We also showed how you can transfer money between two account holders in different banks in a rather ingenious way: to make each bank open an account in another bank.

In addition, we discussed how electronic messaging systems like SWIFT can control the flow of information between two banks and ensure that transfers are made quickly, reliably and cheaply.

But we have something else to discuss ... since serious issues arise such as counterparty risk, liquidity and expenses.
First considerliquidity and expenses .

We need to solve the problem of liquidity and expenses.

First, keep in mind that a SWIFT network costs money. If Barclays needed to send a message over the SWIFT network to HSBC every time you want to transfer 10 pounds to Charlie's account, you would soon find significant costs in your statement. But worse, a more serious problem arises - liquidity .

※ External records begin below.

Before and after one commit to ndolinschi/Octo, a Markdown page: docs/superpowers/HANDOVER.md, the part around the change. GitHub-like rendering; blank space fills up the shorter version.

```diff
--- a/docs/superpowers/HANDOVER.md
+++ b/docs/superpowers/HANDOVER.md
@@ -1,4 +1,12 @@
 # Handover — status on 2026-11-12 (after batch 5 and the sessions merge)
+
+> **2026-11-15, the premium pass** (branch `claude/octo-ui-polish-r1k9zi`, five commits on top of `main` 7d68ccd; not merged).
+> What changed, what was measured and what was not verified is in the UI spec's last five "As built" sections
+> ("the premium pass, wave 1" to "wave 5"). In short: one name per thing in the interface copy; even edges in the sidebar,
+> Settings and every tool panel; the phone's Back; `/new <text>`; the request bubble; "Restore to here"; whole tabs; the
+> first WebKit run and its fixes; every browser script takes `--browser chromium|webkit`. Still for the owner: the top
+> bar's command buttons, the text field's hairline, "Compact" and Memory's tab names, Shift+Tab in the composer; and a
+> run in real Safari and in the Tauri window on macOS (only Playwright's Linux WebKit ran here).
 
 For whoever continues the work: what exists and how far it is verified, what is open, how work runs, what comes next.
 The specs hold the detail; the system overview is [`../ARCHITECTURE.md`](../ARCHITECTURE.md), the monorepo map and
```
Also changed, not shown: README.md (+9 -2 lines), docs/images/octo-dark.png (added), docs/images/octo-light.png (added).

Think about how much money Barclays would need to keep in touch with all correspondent banks every day if the system described earlier were put into practice. They would need to have large amounts in their accounts at all other banks in case one of their clients wanted to transfer money to their client’s account at HSBC, Lloyds, Co-op or elsewhere. This cash could be invested, loaned or otherwise spent.

But here a very interesting thought may arise: in the end, the Barclays client will probably start transferring money to the HSBC client's account with the same degree of probability that the HSBC client will start transferring money to the Barclays client's account at a certain point in time.

That is, what if we continued to track all the numerous payments during the day and recorded only the difference ? With this approach, each of the banks could have much less cash on each of the correspondent accounts, and everyone could invest their money more efficiently, while reducing costs and (hopefully) sending part of this money to your bank. Such reasoning led to the appearance of deferred net settlement systems.(SONR). In the UK, such a system is BACS, and in any country its analogues can be found. In such systems, they do not exchange messages through the SWIFT network. Instead, messages (or files) are sent to a central “clearing” system (such as BACS), which tracks all payments and then, at a certain time, calculates the net amount that each bank owes to any other bank. After that, they carry out certain operations among themselves (possibly sending money to / from accounts that each bank has in another bank) or use the RTGS system described below.

This method significantly reduces the cost and liquidity requirements and complements our scheme with one more block:

It is worth paying attention to the fact that in the same way (as SONR) you can describe the mechanisms of using credit cards and even the PayPal system: all of them are characterized by the process of calculating internal transaction costs, the result of which is only the net amount determined for large banks.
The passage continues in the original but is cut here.